- _Work task_:
Repeat the listing exactly, line by line, and leave the pictures behind.

—————

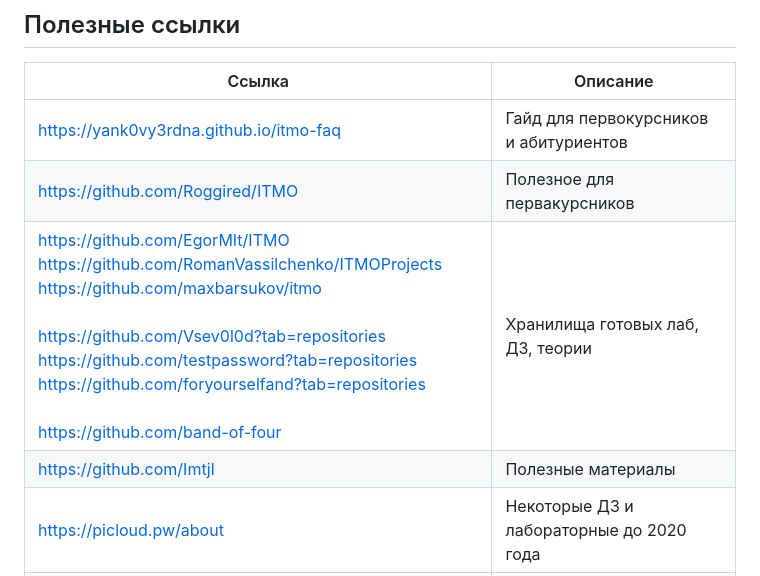
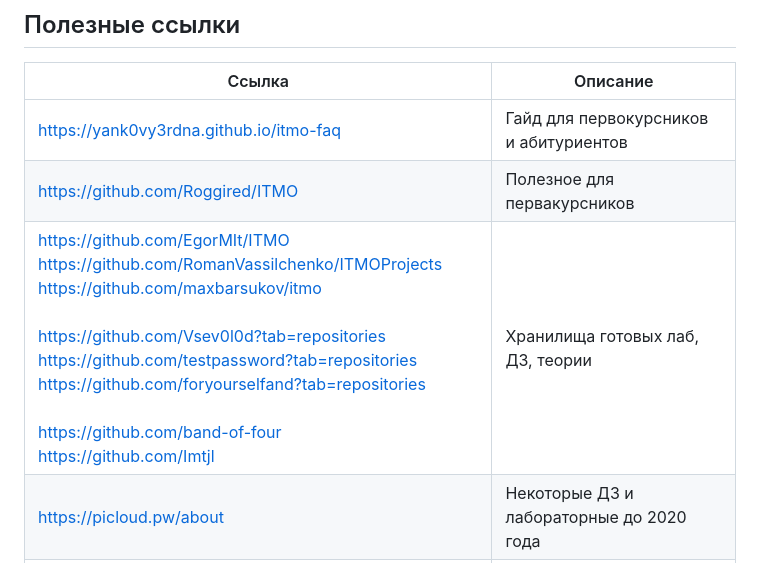
Before and after one commit to RedGry/ITMO, a Markdown page: README.md, the part around the change. Drawn GitHub-style.

```diff
--- a/README.md
+++ b/README.md
@@ -78,8 +78,7 @@
 | --- | --- |
 | https://yank0vy3rdna.github.io/itmo-faq | Гайд для первокурсников и абитуриентов |
 | https://github.com/Roggired/ITMO | Полезное для первакурсников |
-| https://github.com/EgorMIt/ITMO <br> https://github.com/RomanVassilchenko/ITMOProjects <br> https://github.com/maxbarsukov/itmo <br> <br> https://github.com/Vsev0l0d?tab=repositories <br> https://github.com/testpassword?tab=repositories <br> https://github.com/foryourselfand?tab=repositories <br> <br> https://github.com/band-of-four <br>| Хранилища готовых лаб, ДЗ, теории |
-| https://github.com/Imtjl | Полезные материалы |
+| https://github.com/EgorMIt/ITMO <br> https://github.com/RomanVassilchenko/ITMOProjects <br> https://github.com/maxbarsukov/itmo <br> <br> https://github.com/Vsev0l0d?tab=repositories <br> https://github.com/testpassword?tab=repositories <br> https://github.com/foryourselfand?tab=repositories <br> <br> https://github.com/band-of-four <br> https://github.com/Imtjl | Хранилища готовых лаб, ДЗ, теории |
 | https://picloud.pw/about | Некоторые ДЗ и лабораторные до 2020 года |
 | https://rosroble.github.io | Полезная информация по лабораторным |
 | https://205826.github.io | Полезные ссылки |
```
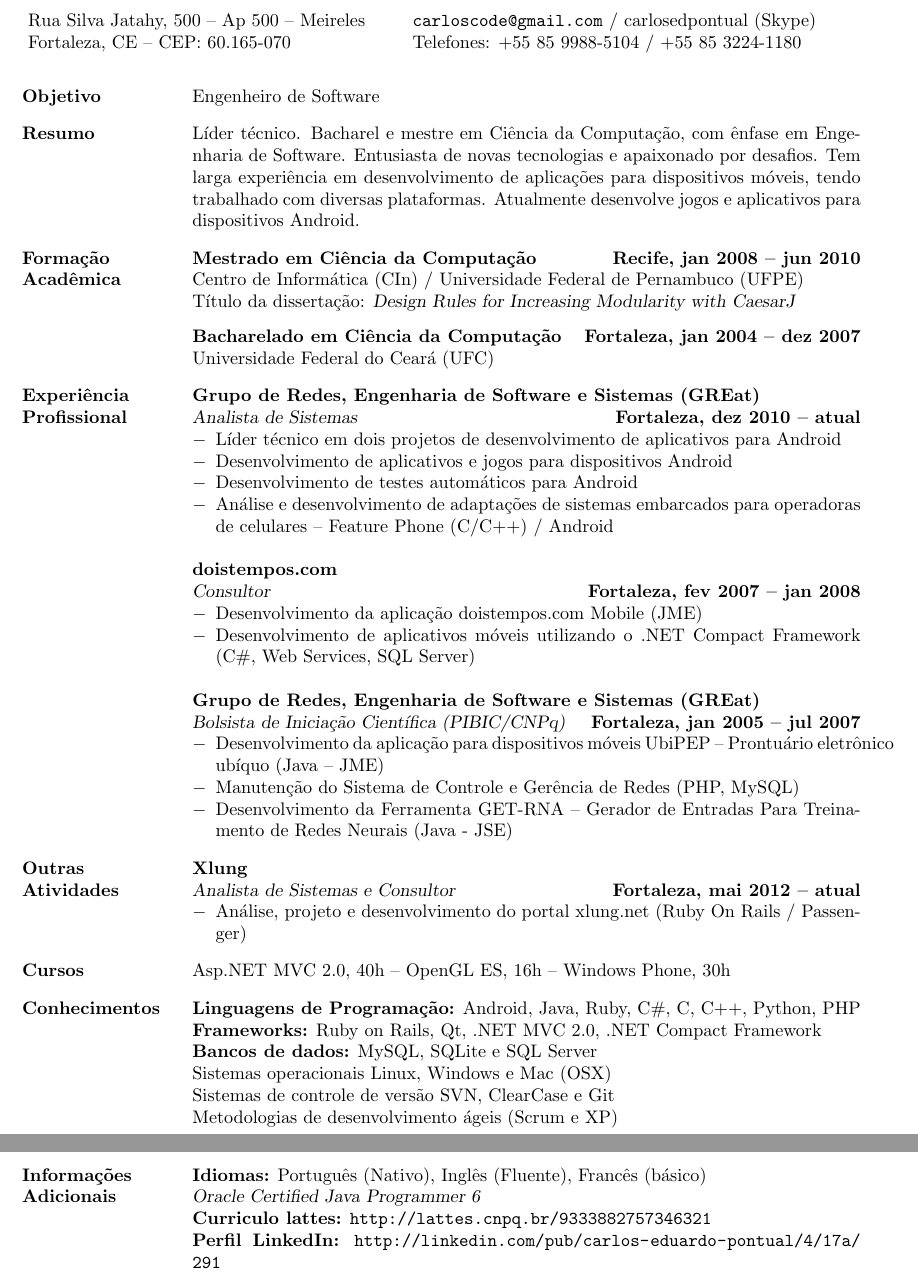
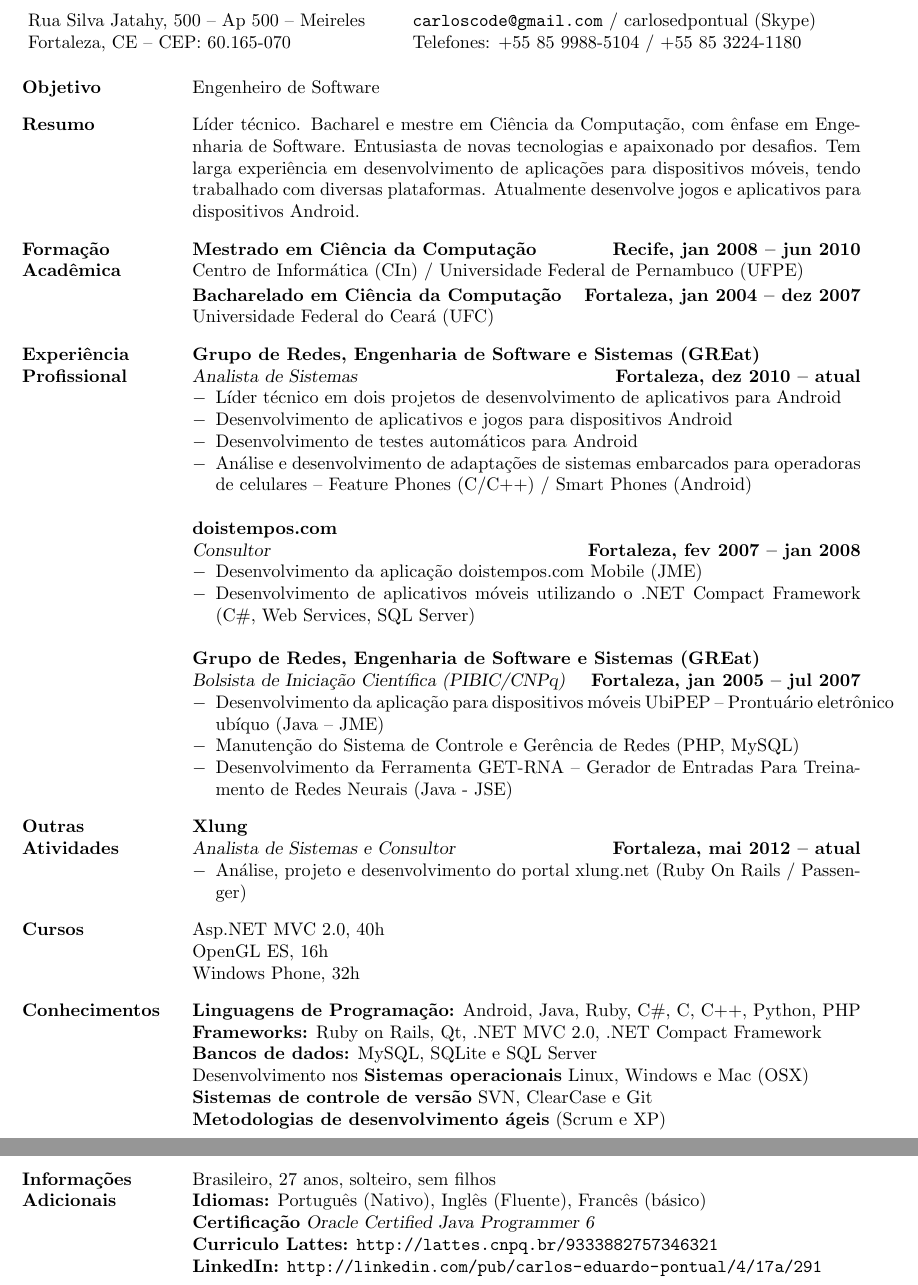
Before and after one commit to carlospontual/cv, a LaTeX CV (CV-CarlosPontual-pt.tex): two parts of pages 1 and 2 of 2, joined at a grey line, cut so that both start at the same text. Compiled offline with pdfLaTeX.

Commit message:
Minor corrections

```diff
--- a/CV-CarlosPontual-pt.tex
+++ b/CV-CarlosPontual-pt.tex
@@ -91,7 +91,7 @@
 %----------------------------------------------------------------------------------------
 %	OBJECTIVE SECTION
 %----------------------------------------------------------------------------------------
- \vspace{-0.05in}
+ \vspace{-0.12in}
 \section{Objetivo}
 
 Engenheiro de Software
@@ -111,9 +111,9 @@ Líder técnico. Bacharel e mestre em Ciência da Computação, com ênfase em E
 \section{Formação \\ Acadêmica}
 
 {\sl\bf Mestrado em Ciência da Computação} \hfill {\bf Recife, jan 2008 -- jun 2010} \\
-Centro de Informática (CIn) / Universidade Federal de Pernambuco (UFPE) \\
-Título da dissertação: {\sl Design Rules for Increasing Modularity with CaesarJ}
-\vspace{0.1in}
+Centro de Informática (CIn) / Universidade Federal de Pernambuco (UFPE) %\\
+%Título da dissertação: {\sl Design Rules for Increasing Modularity with CaesarJ}
+\vspace{0.02in}
 \\{\sl\bf Bacharelado em Ciência da Computação} \hfill {\bf Fortaleza, jan 2004 -- dez 2007} \\
 Universidade Federal do Ceará (UFC)
 
@@ -131,7 +131,7 @@ Universidade Federal do Ceará (UFC)
 \item Líder técnico em dois projetos de desenvolvimento de aplicativos para Android
 \item Desenvolvimento de aplicativos e jogos para dispositivos Android
 \item Desenvolvimento de testes automáticos para Android
-\item Análise e desenvolvimento de adaptações de sistemas embarcados para operadoras de celulares – Feature Phone (C/C++) / Android
+\item Análise e desenvolvimento de adaptações de sistemas embarcados para operadoras de celulares – Feature Phones (C/C++) / Smart Phones (Android)
 \end{itemize}
 
 {\sl\bf doistempos.com} \\
@@ -163,7 +163,9 @@ Universidade Federal do Ceará (UFC)
 \end{itemize}
 
 \section{Cursos}
-Asp.NET MVC 2.0, 40h -- OpenGL ES, 16h -- Windows Phone, 30h
+Asp.NET MVC 2.0, 40h \\
+OpenGL ES, 16h \\
+Windows Phone, 32h
 
 %----------------------------------------------------------------------------------------
 %	COMPUTER SKILLS SECTION
@@ -173,16 +175,16 @@ Asp.NET MVC 2.0, 40h -- OpenGL ES, 16h -- Windows Phone, 30h
 {\sl\bf Linguagens de Programação:}  Android, Java, Ruby, C\#, C, C++, Python, PHP \\
 {\sl\bf Frameworks:} Ruby on Rails, Qt, .NET MVC 2.0, .NET Compact Framework \\
 {\sl\bf Bancos de dados:} MySQL, SQLite e SQL Server \\
-Sistemas operacionais Linux, Windows e Mac (OSX) \\
-Sistemas de controle de versão SVN, ClearCase e Git \\
-Metodologias de desenvolvimento ágeis (Scrum e XP)  \\
+Desenvolvimento nos {\sl\bf Sistemas operacionais} Linux, Windows e Mac (OSX) \\
+{\sl\bf Sistemas de controle de versão} SVN, ClearCase e Git \\
+{\sl\bf Metodologias de desenvolvimento ágeis} (Scrum e XP)  \\
 
 \section {Informações Adicionais}
-%Brasileiro, 27 anos, solteiro, sem filhos \\
+Brasileiro, 27 anos, solteiro, sem filhos \\
 {\sl\bf Idiomas:} Português (Nativo), Inglês (Fluente), Francês (básico) \\
-{\sl Oracle Certified Java Programmer 6} \\
-{\sl\bf Curriculo lattes:} \url{http://lattes.cnpq.br/9333882757346321} \\
-{\sl\bf Perfil LinkedIn:} \url{http://linkedin.com/pub/carlos-eduardo-pontual/4/17a/291} \\
+{\sl\bf Certificação} {\sl Oracle Certified Java Programmer 6} \\
+{\sl\bf Curriculo Lattes:} \url{http://lattes.cnpq.br/9333882757346321} \\
+{\sl\bf LinkedIn:} \url{http://linkedin.com/pub/carlos-eduardo-pontual/4/17a/291} \\
 
 %\begin{itemize} \itemsep -2pt
 %\item Android
```
Also changed, not shown: CV-CarlosPontual-en.tex (+12 -10 lines), CV-CarlosPontual-en.pdf, CV-CarlosPontual-pt.pdf.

—————

- _Answer to this exercise_:
Before and after one commit to RedGry/ITMO, a Markdown page: README.md, the part around the change. Drawn GitHub-style.

```diff
--- a/README.md
+++ b/README.md
@@ -78,8 +78,7 @@
 | --- | --- |
 | https://yank0vy3rdna.github.io/itmo-faq | Гайд для первокурсников и абитуриентов |
 | https://github.com/Roggired/ITMO | Полезное для первакурсников |
-| https://github.com/EgorMIt/ITMO <br> https://github.com/RomanVassilchenko/ITMOProjects <br> https://github.com/maxbarsukov/itmo <br> <br> https://github.com/Vsev0l0d?tab=repositories <br> https://github.com/testpassword?tab=repositories <br> https://github.com/foryourselfand?tab=repositories <br> <br> https://github.com/band-of-four <br>| Хранилища готовых лаб, ДЗ, теории |
-| https://github.com/Imtjl | Полезные материалы |
+| https://github.com/EgorMIt/ITMO <br> https://github.com/RomanVassilchenko/ITMOProjects <br> https://github.com/maxbarsukov/itmo <br> <br> https://github.com/Vsev0l0d?tab=repositories <br> https://github.com/testpassword?tab=repositories <br> https://github.com/foryourselfand?tab=repositories <br> <br> https://github.com/band-of-four <br> https://github.com/Imtjl | Хранилища готовых лаб, ДЗ, теории |
 | https://picloud.pw/about | Некоторые ДЗ и лабораторные до 2020 года |
 | https://rosroble.github.io | Полезная информация по лабораторным |
 | https://205826.github.io | Полезные ссылки |
```
Before and after one commit to carlospontual/cv, a LaTeX CV (CV-CarlosPontual-pt.tex): two parts of pages 1 and 2 of 2, joined at a grey line, cut so that both start at the same text. Compiled offline with pdfLaTeX.

Commit message:
Minor corrections

```diff
--- a/CV-CarlosPontual-pt.tex
+++ b/CV-CarlosPontual-pt.tex
@@ -91,7 +91,7 @@
 %----------------------------------------------------------------------------------------
 %	OBJECTIVE SECTION
 %----------------------------------------------------------------------------------------
- \vspace{-0.05in}
+ \vspace{-0.12in}
 \section{Objetivo}
 
 Engenheiro de Software
@@ -111,9 +111,9 @@ Líder técnico. Bacharel e mestre em Ciência da Computação, com ênfase em E
 \section{Formação \\ Acadêmica}
 
 {\sl\bf Mestrado em Ciência da Computação} \hfill {\bf Recife, jan 2008 -- jun 2010} \\
-Centro de Informática (CIn) / Universidade Federal de Pernambuco (UFPE) \\
-Título da dissertação: {\sl Design Rules for Increasing Modularity with CaesarJ}
-\vspace{0.1in}
+Centro de Informática (CIn) / Universidade Federal de Pernambuco (UFPE) %\\
+%Título da dissertação: {\sl Design Rules for Increasing Modularity with CaesarJ}
+\vspace{0.02in}
 \\{\sl\bf Bacharelado em Ciência da Computação} \hfill {\bf Fortaleza, jan 2004 -- dez 2007} \\
 Universidade Federal do Ceará (UFC)
 
@@ -131,7 +131,7 @@ Universidade Federal do Ceará (UFC)
 \item Líder técnico em dois projetos de desenvolvimento de aplicativos para Android
 \item Desenvolvimento de aplicativos e jogos para dispositivos Android
 \item Desenvolvimento de testes automáticos para Android
-\item Análise e desenvolvimento de adaptações de sistemas embarcados para operadoras de celulares – Feature Phone (C/C++) / Android
+\item Análise e desenvolvimento de adaptações de sistemas embarcados para operadoras de celulares – Feature Phones (C/C++) / Smart Phones (Android)
 \end{itemize}
 
 {\sl\bf doistempos.com} \\
@@ -163,7 +163,9 @@ Universidade Federal do Ceará (UFC)
 \end{itemize}
 
 \section{Cursos}
-Asp.NET MVC 2.0, 40h -- OpenGL ES, 16h -- Windows Phone, 30h
+Asp.NET MVC 2.0, 40h \\
+OpenGL ES, 16h \\
+Windows Phone, 32h
 
 %----------------------------------------------------------------------------------------
 %	COMPUTER SKILLS SECTION
@@ -173,16 +175,16 @@ Asp.NET MVC 2.0, 40h -- OpenGL ES, 16h -- Windows Phone, 30h
 {\sl\bf Linguagens de Programação:}  Android, Java, Ruby, C\#, C, C++, Python, PHP \\
 {\sl\bf Frameworks:} Ruby on Rails, Qt, .NET MVC 2.0, .NET Compact Framework \\
 {\sl\bf Bancos de dados:} MySQL, SQLite e SQL Server \\
-Sistemas operacionais Linux, Windows e Mac (OSX) \\
-Sistemas de controle de versão SVN, ClearCase e Git \\
-Metodologias de desenvolvimento ágeis (Scrum e XP)  \\
+Desenvolvimento nos {\sl\bf Sistemas operacionais} Linux, Windows e Mac (OSX) \\
+{\sl\bf Sistemas de controle de versão} SVN, ClearCase e Git \\
+{\sl\bf Metodologias de desenvolvimento ágeis} (Scrum e XP)  \\
 
 \section {Informações Adicionais}
-%Brasileiro, 27 anos, solteiro, sem filhos \\
+Brasileiro, 27 anos, solteiro, sem filhos \\
 {\sl\bf Idiomas:} Português (Nativo), Inglês (Fluente), Francês (básico) \\
-{\sl Oracle Certified Java Programmer 6} \\
-{\sl\bf Curriculo lattes:} \url{http://lattes.cnpq.br/9333882757346321} \\
-{\sl\bf Perfil LinkedIn:} \url{http://linkedin.com/pub/carlos-eduardo-pontual/4/17a/291} \\
+{\sl\bf Certificação} {\sl Oracle Certified Java Programmer 6} \\
+{\sl\bf Curriculo Lattes:} \url{http://lattes.cnpq.br/9333882757346321} \\
+{\sl\bf LinkedIn:} \url{http://linkedin.com/pub/carlos-eduardo-pontual/4/17a/291} \\
 
 %\begin{itemize} \itemsep -2pt
 %\item Android
```
Also changed, not shown: CV-CarlosPontual-en.tex (+12 -10 lines), CV-CarlosPontual-en.pdf, CV-CarlosPontual-pt.pdf.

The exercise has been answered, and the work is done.